[Task instructions] Leave the pictures out and repeat the rest of the data below exactly.

(Dataset items)
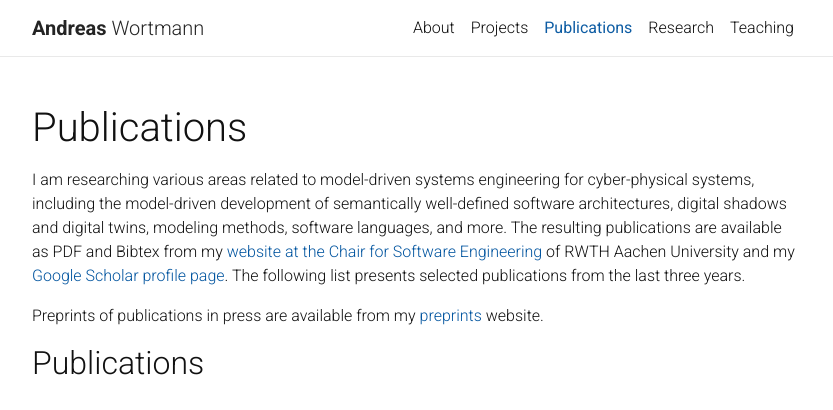
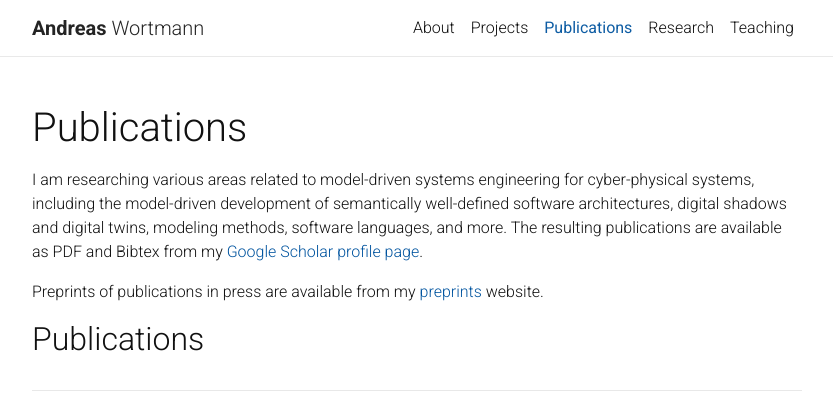
Before and after one commit to awortmann/awortmann.github.io, a Jekyll site: the page built from _pages/publications.md, in a window 1280 px wide and 900 px high, cut to the strip 0-410 px from the top of the window. Shown: the whole strip, without its empty margins (223-1056 px from the left). Built offline with Jekyll 4.4.1, drawn with Linux system fonts in a browser that asks for light colours; nearby versions of some CDN libraries; a style sheet for code colours, icons or effects is not loaded.

Commit message:
Minor update

```diff
--- a/_pages/publications.md
+++ b/_pages/publications.md
@@ -7,7 +7,7 @@
 nav: true
 ---
 
-I am researching various areas related to model-driven systems engineering for cyber-physical systems, including the model-driven development of semantically well-defined software architectures, digital shadows and digital twins, modeling methods, software languages, and more. The resulting publications are available as PDF and Bibtex from my [website at the Chair for Software Engineering](https://www.se-rwth.de/staff/wortmann/) of RWTH Aachen University and my [Google Scholar profile page](https://scholar.google.de/citations?user=6ImtercAAAAJ&hl=de&oi=ao). The following list presents selected publications from the last three years.
+I am researching various areas related to model-driven systems engineering for cyber-physical systems, including the model-driven development of semantically well-defined software architectures, digital shadows and digital twins, modeling methods, software languages, and more. The resulting publications are available as PDF and Bibtex from my [Google Scholar profile page](https://scholar.google.de/citations?user=6ImtercAAAAJ&hl=de&oi=ao).
 
 Preprints of publications in press are available from my [preprints](../preprints/) website.
 
```
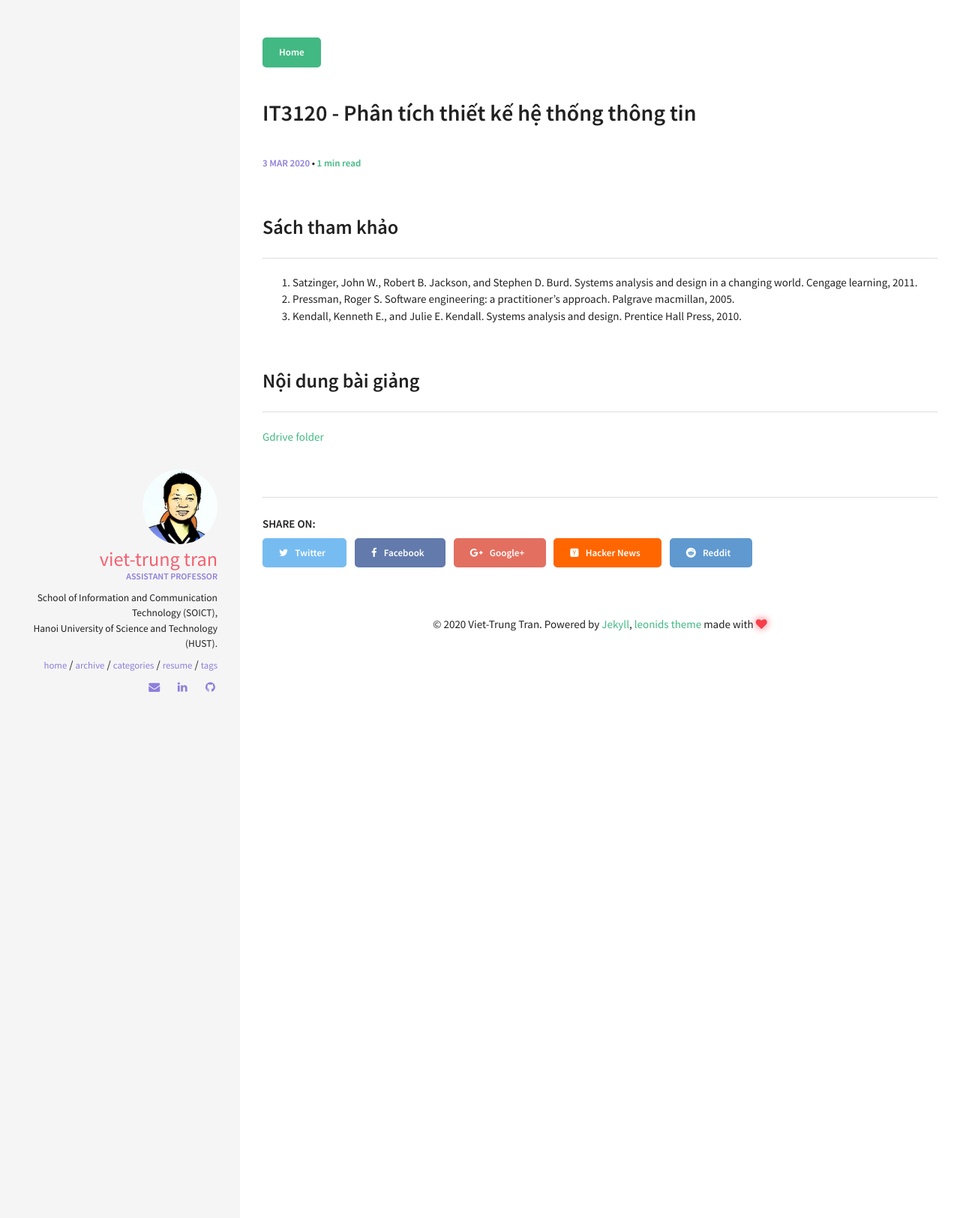
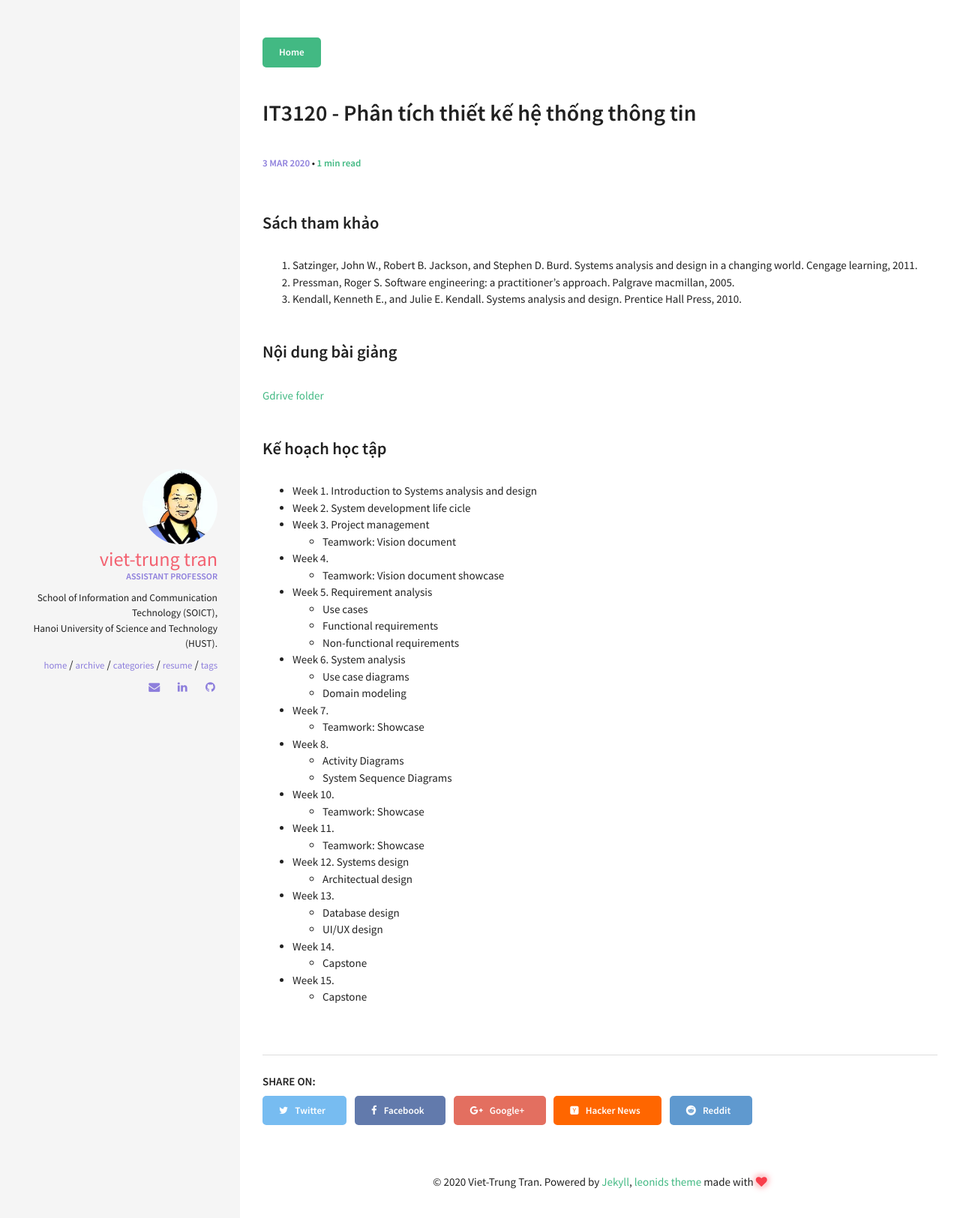
Before and after one commit to trungtv/trungtv.github.io, a Jekyll site: the page built from _posts/2020-03-03-it3120-phan-tich-thiet-ke-he-thong-thong-tin.md, in a window 1280 px wide. Shown: the top 1625 px of the page at 75% size. Built offline with Jekyll 4.4.1, drawn with Linux system fonts in a browser that asks for light colours.

Commit message:
Update 2020-03-03-it3120-phan-tich-thiet-ke-he-thong-thong-tin.md

```diff
--- a/_posts/2020-03-03-it3120-phan-tich-thiet-ke-he-thong-thong-tin.md
+++ b/_posts/2020-03-03-it3120-phan-tich-thiet-ke-he-thong-thong-tin.md
@@ -6,11 +6,44 @@ categories:
   - Course
 share: true
 ---
-## Sách tham khảo
+### Sách tham khảo
 
 1. Satzinger, John W., Robert B. Jackson, and Stephen D. Burd. Systems analysis and design in a changing world. Cengage learning, 2011.
 2. Pressman, Roger S. Software engineering: a practitioner's approach. Palgrave macmillan, 2005.
 3. Kendall, Kenneth E., and Julie E. Kendall. Systems analysis and design. Prentice Hall Press, 2010.
 
-## Nội dung bài giảng
+### Nội dung bài giảng
 [Gdrive folder](https://drive.google.com/drive/folders/1fiMuY2jBUtoiNk213qhEvDmB2Y4brnBs?usp=sharing)
+
+### Kế hoạch học tập
+- Week 1. Introduction to Systems analysis and design
+- Week 2. System development life cicle
+- Week 3. Project management
+	- Teamwork: Vision document
+- Week 4.
+	- Teamwork: Vision document showcase
+- Week 5. Requirement analysis
+	- Use cases
+    - Functional requirements
+    - Non-functional requirements
+- Week 6. System analysis
+	- Use case diagrams
+    - Domain modeling
+- Week 7.
+	- Teamwork: Showcase
+- Week 8.
+	- Activity Diagrams
+    - System Sequence Diagrams
+- Week 10.
+	- Teamwork: Showcase
+- Week 11.
+	- Teamwork: Showcase
+- Week 12. Systems design
+	- Architectual design
+- Week 13.
+	- Database design
+	- UI/UX design
+- Week 14.
+    - Capstone
+- Week 15.
+	- Capstone
```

[Response area]
Before and after one commit to awortmann/awortmann.github.io, a Jekyll site: the page built from _pages/publications.md, in a window 1280 px wide and 900 px high, cut to the strip 0-410 px from the top of the window. Shown: the whole strip, without its empty margins (223-1056 px from the left). Built offline with Jekyll 4.4.1, drawn with Linux system fonts in a browser that asks for light colours; nearby versions of some CDN libraries; a style sheet for code colours, icons or effects is not loaded.

Commit message:
Minor update

```diff
--- a/_pages/publications.md
+++ b/_pages/publications.md
@@ -7,7 +7,7 @@
 nav: true
 ---
 
-I am researching various areas related to model-driven systems engineering for cyber-physical systems, including the model-driven development of semantically well-defined software architectures, digital shadows and digital twins, modeling methods, software languages, and more. The resulting publications are available as PDF and Bibtex from my [website at the Chair for Software Engineering](https://www.se-rwth.de/staff/wortmann/) of RWTH Aachen University and my [Google Scholar profile page](https://scholar.google.de/citations?user=6ImtercAAAAJ&hl=de&oi=ao). The following list presents selected publications from the last three years.
+I am researching various areas related to model-driven systems engineering for cyber-physical systems, including the model-driven development of semantically well-defined software architectures, digital shadows and digital twins, modeling methods, software languages, and more. The resulting publications are available as PDF and Bibtex from my [Google Scholar profile page](https://scholar.google.de/citations?user=6ImtercAAAAJ&hl=de&oi=ao).
 
 Preprints of publications in press are available from my [preprints](../preprints/) website.
 
```
Before and after one commit to trungtv/trungtv.github.io, a Jekyll site: the page built from _posts/2020-03-03-it3120-phan-tich-thiet-ke-he-thong-thong-tin.md, in a window 1280 px wide. Shown: the top 1625 px of the page at 75% size. Built offline with Jekyll 4.4.1, drawn with Linux system fonts in a browser that asks for light colours.

Commit message:
Update 2020-03-03-it3120-phan-tich-thiet-ke-he-thong-thong-tin.md

```diff
--- a/_posts/2020-03-03-it3120-phan-tich-thiet-ke-he-thong-thong-tin.md
+++ b/_posts/2020-03-03-it3120-phan-tich-thiet-ke-he-thong-thong-tin.md
@@ -6,11 +6,44 @@ categories:
   - Course
 share: true
 ---
-## Sách tham khảo
+### Sách tham khảo
 
 1. Satzinger, John W., Robert B. Jackson, and Stephen D. Burd. Systems analysis and design in a changing world. Cengage learning, 2011.
 2. Pressman, Roger S. Software engineering: a practitioner's approach. Palgrave macmillan, 2005.
 3. Kendall, Kenneth E., and Julie E. Kendall. Systems analysis and design. Prentice Hall Press, 2010.
 
-## Nội dung bài giảng
+### Nội dung bài giảng
 [Gdrive folder](https://drive.google.com/drive/folders/1fiMuY2jBUtoiNk213qhEvDmB2Y4brnBs?usp=sharing)
+
+### Kế hoạch học tập
+- Week 1. Introduction to Systems analysis and design
+- Week 2. System development life cicle
+- Week 3. Project management
+	- Teamwork: Vision document
+- Week 4.
+	- Teamwork: Vision document showcase
+- Week 5. Requirement analysis
+	- Use cases
+    - Functional requirements
+    - Non-functional requirements
+- Week 6. System analysis
+	- Use case diagrams
+    - Domain modeling
+- Week 7.
+	- Teamwork: Showcase
+- Week 8.
+	- Activity Diagrams
+    - System Sequence Diagrams
+- Week 10.
+	- Teamwork: Showcase
+- Week 11.
+	- Teamwork: Showcase
+- Week 12. Systems design
+	- Architectual design
+- Week 13.
+	- Database design
+	- UI/UX design
+- Week 14.
+    - Capstone
+- Week 15.
+	- Capstone
```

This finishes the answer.